(Source records begins)

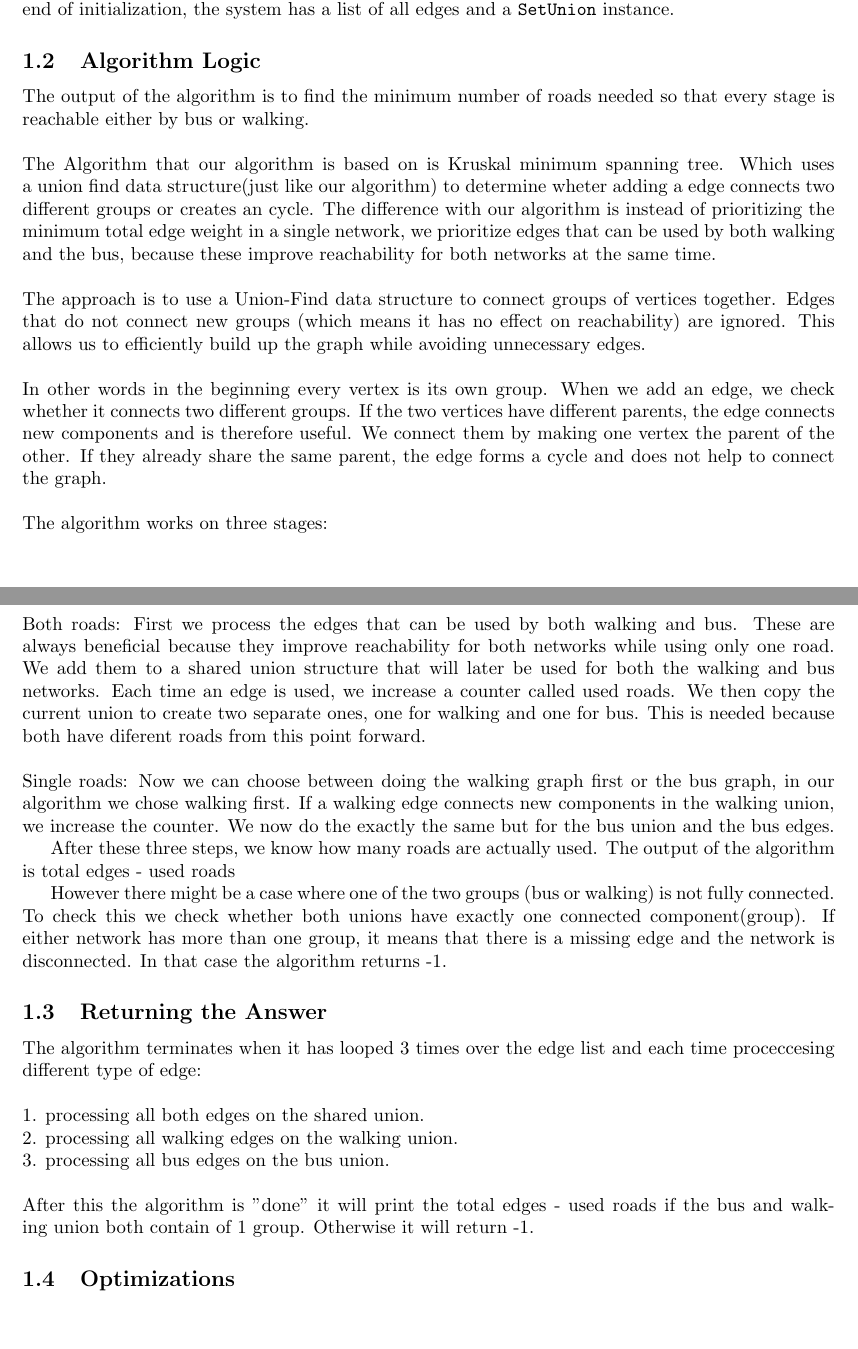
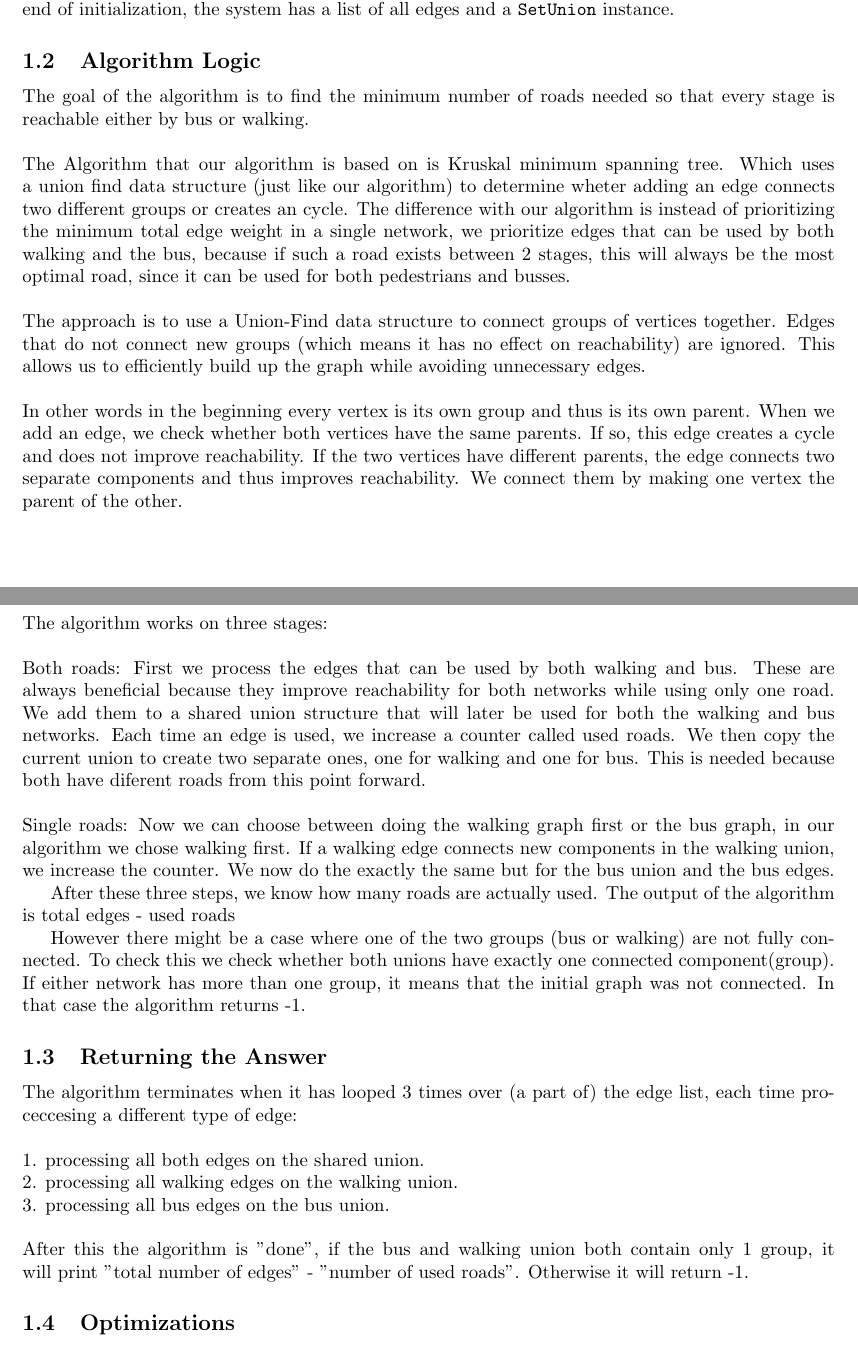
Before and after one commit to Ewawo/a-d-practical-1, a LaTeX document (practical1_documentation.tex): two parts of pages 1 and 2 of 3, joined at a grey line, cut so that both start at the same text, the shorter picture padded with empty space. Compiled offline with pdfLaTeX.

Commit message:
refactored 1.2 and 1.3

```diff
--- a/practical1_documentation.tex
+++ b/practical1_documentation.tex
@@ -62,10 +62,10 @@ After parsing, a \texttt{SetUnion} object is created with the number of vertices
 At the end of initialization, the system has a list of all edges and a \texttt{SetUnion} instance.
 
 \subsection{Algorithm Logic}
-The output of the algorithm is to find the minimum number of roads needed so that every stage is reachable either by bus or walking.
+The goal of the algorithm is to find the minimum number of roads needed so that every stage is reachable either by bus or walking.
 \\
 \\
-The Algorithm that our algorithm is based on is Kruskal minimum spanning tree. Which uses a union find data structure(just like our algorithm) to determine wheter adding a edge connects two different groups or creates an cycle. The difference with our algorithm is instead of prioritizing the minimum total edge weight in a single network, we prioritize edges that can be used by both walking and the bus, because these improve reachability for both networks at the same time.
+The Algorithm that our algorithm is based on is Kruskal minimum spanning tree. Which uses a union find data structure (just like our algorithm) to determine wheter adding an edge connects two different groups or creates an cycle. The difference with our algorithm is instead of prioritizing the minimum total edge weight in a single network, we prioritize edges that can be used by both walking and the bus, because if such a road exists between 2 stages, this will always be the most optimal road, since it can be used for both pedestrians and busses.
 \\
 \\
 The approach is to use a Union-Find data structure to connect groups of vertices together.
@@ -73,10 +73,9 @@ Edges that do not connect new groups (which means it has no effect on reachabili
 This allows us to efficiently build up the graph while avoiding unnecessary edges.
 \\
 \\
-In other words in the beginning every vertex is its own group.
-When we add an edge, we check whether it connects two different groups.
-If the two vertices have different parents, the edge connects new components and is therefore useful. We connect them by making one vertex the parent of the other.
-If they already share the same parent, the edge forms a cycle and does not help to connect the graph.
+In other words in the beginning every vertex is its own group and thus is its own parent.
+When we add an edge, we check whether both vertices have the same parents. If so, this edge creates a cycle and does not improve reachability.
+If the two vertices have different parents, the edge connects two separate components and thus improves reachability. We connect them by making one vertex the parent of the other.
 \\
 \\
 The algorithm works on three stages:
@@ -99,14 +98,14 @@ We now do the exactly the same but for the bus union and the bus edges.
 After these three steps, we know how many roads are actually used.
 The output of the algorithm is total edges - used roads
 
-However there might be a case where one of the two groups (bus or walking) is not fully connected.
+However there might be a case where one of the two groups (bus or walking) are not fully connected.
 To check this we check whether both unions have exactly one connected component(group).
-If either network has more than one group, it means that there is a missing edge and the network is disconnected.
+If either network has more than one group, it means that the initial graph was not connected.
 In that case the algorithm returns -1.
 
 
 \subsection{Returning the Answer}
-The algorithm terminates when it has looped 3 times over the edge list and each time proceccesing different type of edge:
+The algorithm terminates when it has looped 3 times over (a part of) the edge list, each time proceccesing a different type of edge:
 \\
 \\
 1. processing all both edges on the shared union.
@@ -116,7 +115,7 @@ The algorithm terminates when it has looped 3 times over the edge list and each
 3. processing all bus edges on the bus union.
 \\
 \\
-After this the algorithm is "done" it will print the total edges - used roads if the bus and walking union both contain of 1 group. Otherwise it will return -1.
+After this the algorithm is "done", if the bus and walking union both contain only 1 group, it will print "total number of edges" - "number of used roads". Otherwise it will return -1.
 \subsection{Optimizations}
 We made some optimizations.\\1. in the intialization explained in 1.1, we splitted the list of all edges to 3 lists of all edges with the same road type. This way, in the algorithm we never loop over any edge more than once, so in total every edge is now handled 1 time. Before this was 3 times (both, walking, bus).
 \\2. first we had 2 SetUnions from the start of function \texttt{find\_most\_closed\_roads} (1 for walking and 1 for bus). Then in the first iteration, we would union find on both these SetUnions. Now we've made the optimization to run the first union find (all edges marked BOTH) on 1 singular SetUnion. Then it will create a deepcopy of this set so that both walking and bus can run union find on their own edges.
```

(Source records ends)
(Source records begins)

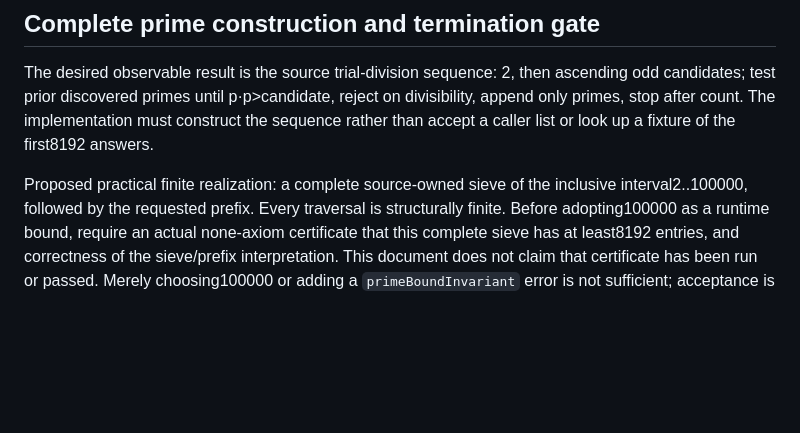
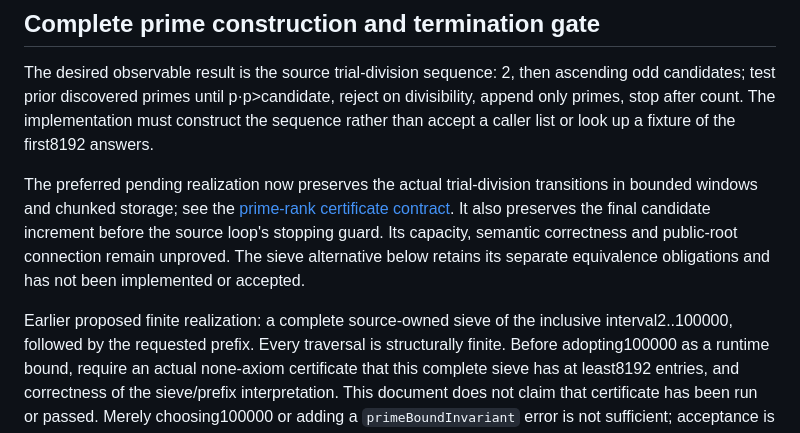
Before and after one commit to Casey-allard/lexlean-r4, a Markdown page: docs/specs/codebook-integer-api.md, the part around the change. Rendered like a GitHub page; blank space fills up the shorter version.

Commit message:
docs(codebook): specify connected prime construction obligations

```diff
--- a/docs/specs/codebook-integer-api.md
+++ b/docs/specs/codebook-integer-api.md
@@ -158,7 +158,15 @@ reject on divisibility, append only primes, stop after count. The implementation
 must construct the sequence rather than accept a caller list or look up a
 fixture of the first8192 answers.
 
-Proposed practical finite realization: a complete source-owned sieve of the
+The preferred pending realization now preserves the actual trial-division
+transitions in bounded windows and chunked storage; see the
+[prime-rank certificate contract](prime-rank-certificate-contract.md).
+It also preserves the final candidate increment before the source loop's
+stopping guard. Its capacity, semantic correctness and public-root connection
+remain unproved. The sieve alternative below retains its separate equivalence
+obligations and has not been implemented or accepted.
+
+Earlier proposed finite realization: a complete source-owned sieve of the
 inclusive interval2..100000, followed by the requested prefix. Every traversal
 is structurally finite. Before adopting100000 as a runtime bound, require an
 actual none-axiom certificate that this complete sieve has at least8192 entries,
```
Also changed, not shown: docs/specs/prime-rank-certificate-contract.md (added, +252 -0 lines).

(Source records ends)
(Source records begins)

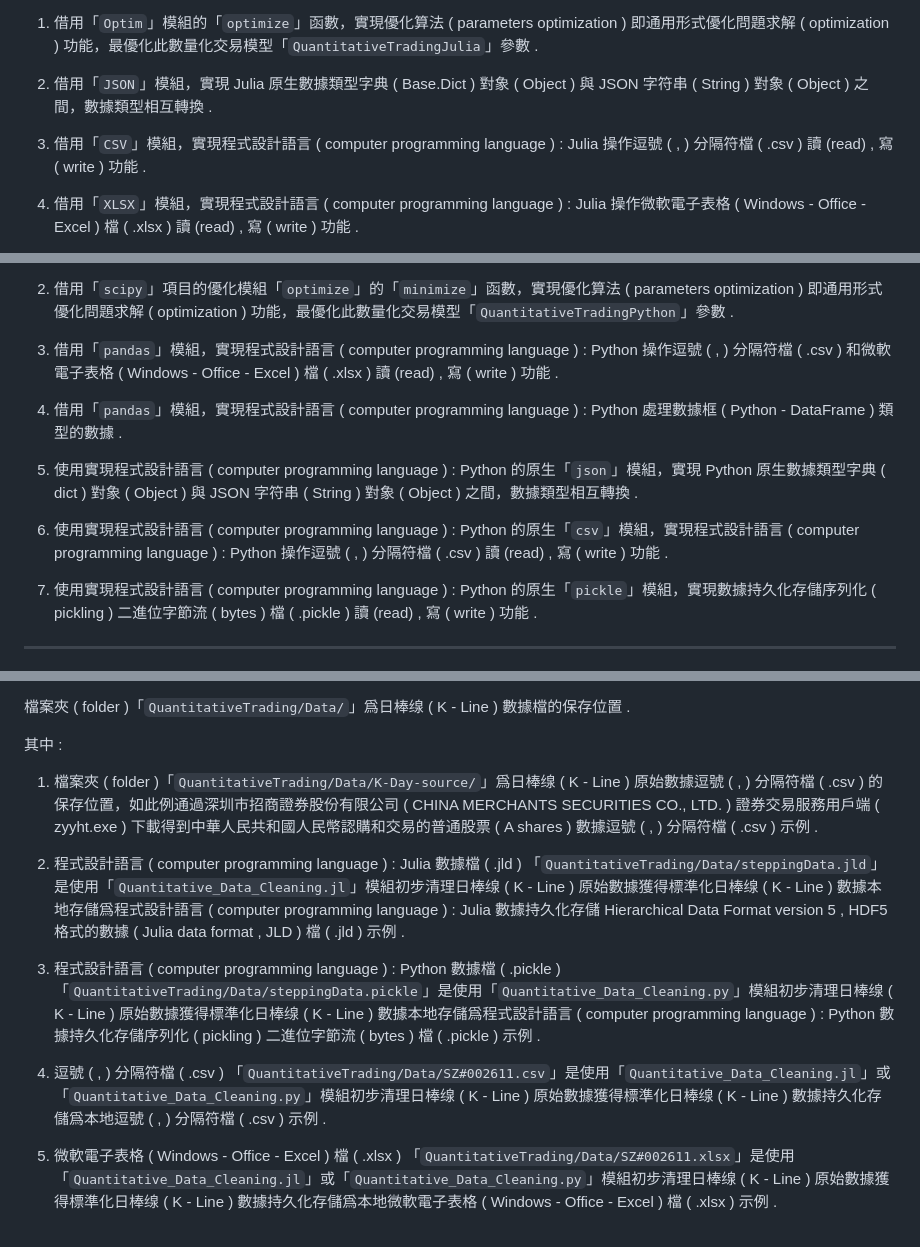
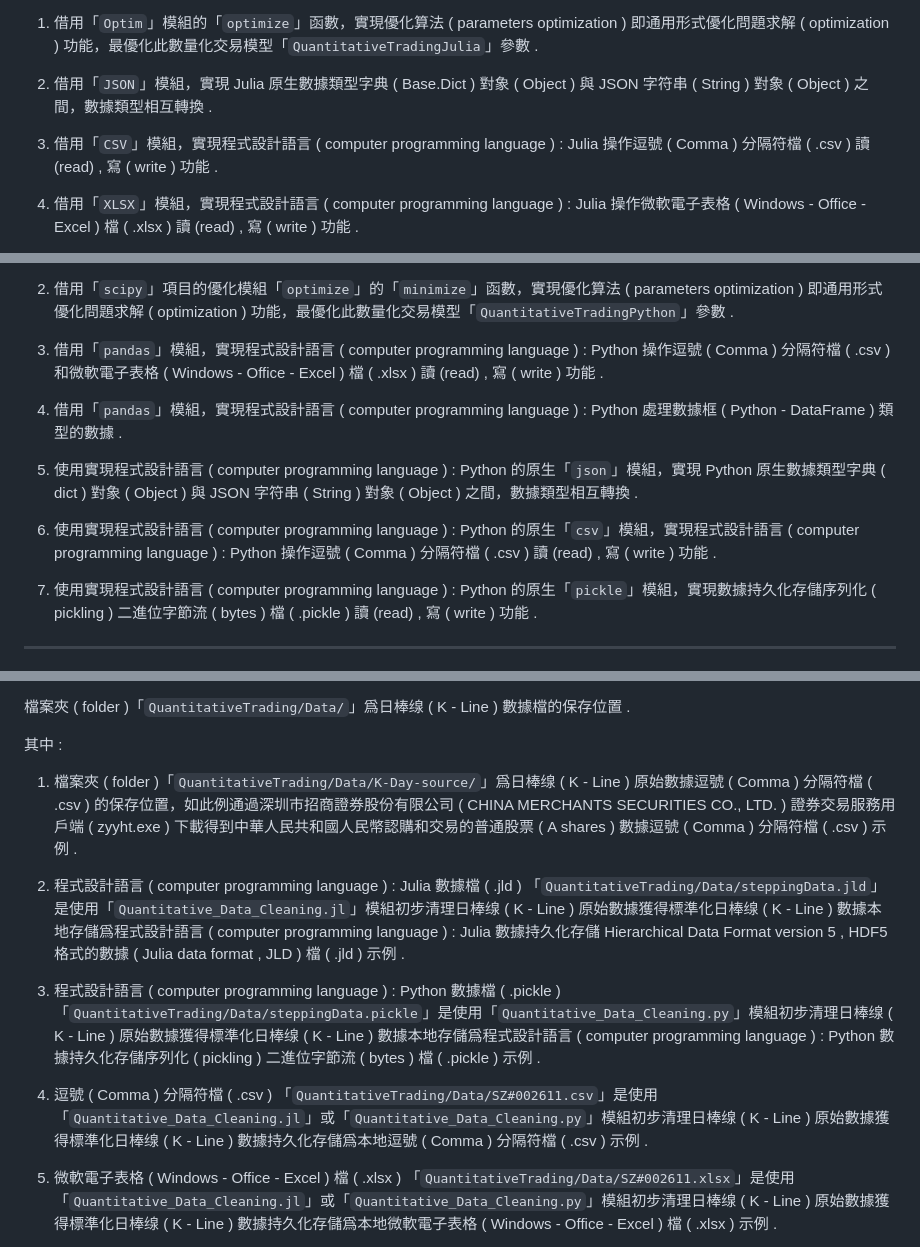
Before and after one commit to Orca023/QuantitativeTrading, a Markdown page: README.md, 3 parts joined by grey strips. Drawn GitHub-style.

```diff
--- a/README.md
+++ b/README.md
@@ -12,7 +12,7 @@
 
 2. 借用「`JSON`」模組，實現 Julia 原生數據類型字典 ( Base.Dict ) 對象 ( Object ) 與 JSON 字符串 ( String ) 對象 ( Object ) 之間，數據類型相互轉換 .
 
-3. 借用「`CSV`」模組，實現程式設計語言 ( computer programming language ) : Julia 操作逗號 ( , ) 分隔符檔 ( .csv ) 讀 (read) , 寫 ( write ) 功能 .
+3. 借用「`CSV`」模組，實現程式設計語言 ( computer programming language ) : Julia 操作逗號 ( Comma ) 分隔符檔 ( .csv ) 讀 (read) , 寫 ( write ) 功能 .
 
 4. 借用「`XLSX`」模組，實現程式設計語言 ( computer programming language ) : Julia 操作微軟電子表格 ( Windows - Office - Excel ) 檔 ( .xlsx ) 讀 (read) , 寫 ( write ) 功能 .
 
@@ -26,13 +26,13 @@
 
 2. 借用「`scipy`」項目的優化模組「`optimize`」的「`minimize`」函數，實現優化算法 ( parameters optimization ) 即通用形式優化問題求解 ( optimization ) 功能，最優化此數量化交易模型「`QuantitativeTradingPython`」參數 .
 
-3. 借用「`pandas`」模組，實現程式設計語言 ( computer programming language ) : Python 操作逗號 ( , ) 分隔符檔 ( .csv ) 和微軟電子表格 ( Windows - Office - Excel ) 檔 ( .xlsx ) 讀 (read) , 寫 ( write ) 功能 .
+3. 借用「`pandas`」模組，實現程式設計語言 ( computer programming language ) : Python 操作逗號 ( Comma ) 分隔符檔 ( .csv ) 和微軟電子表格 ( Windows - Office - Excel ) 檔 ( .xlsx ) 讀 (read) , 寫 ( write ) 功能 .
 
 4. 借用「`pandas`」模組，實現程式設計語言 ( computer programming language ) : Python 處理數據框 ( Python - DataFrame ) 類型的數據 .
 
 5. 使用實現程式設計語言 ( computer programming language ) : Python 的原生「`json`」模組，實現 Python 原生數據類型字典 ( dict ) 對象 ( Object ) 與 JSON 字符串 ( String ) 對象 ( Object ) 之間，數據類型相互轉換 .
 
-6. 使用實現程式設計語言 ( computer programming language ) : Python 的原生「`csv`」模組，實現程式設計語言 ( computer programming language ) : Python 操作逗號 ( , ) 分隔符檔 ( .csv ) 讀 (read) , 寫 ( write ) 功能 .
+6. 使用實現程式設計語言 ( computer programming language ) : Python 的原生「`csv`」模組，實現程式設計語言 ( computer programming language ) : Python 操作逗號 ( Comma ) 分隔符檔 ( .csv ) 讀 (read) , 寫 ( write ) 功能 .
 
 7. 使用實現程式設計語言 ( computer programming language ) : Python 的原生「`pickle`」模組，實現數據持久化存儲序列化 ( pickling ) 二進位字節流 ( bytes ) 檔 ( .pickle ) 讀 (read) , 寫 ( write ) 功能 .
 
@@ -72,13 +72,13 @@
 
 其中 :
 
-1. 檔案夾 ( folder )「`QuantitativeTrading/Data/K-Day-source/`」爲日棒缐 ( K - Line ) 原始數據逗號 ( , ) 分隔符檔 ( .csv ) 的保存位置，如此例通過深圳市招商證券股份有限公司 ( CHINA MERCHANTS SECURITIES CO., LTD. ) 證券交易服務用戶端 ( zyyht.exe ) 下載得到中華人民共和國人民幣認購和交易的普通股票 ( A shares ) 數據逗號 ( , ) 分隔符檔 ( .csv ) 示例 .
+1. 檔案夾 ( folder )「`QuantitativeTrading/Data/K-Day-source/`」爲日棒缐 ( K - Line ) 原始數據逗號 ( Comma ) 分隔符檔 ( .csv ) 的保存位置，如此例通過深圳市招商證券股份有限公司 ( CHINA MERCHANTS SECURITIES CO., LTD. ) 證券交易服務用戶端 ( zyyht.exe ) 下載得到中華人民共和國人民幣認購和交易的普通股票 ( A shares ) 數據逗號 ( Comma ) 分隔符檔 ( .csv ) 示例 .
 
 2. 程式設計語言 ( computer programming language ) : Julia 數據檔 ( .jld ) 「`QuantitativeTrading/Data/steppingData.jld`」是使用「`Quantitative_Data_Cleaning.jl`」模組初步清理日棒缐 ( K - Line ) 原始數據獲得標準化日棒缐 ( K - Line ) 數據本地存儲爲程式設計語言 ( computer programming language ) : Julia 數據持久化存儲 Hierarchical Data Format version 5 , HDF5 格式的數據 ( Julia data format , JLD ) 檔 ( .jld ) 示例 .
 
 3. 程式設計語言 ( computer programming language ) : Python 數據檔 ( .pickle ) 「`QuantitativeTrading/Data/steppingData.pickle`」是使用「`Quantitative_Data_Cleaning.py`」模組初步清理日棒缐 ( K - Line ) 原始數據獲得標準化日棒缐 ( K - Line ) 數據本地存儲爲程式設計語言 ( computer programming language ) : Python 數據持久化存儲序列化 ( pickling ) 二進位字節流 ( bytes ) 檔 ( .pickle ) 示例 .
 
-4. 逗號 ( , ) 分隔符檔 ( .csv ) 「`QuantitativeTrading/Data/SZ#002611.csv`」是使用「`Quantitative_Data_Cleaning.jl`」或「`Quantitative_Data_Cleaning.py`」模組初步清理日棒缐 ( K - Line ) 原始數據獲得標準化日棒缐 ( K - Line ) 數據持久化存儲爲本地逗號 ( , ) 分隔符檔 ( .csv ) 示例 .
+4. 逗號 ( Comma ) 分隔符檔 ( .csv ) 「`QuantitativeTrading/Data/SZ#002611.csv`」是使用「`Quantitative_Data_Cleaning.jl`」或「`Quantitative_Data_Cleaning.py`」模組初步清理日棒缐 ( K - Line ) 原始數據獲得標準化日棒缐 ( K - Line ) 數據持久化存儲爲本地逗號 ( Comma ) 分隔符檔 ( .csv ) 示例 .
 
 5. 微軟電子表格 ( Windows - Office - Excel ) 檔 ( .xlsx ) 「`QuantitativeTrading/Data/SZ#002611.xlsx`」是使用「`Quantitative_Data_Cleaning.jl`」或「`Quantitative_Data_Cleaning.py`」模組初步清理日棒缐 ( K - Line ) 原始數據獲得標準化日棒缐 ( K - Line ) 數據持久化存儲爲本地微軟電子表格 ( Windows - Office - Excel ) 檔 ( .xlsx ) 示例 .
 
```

(Source records ends)

-- Task goal --
Scan the data, and report each line that uses the word "means".

-- Result of this exercise --
@@ -73,10 +73,9 @@ Edges that do not connect new groups (which means it has no effect on reachabili
-If either network has more than one group, it means that there is a missing edge and the network is disconnected.
+If either network has more than one group, it means that the initial graph was not connected.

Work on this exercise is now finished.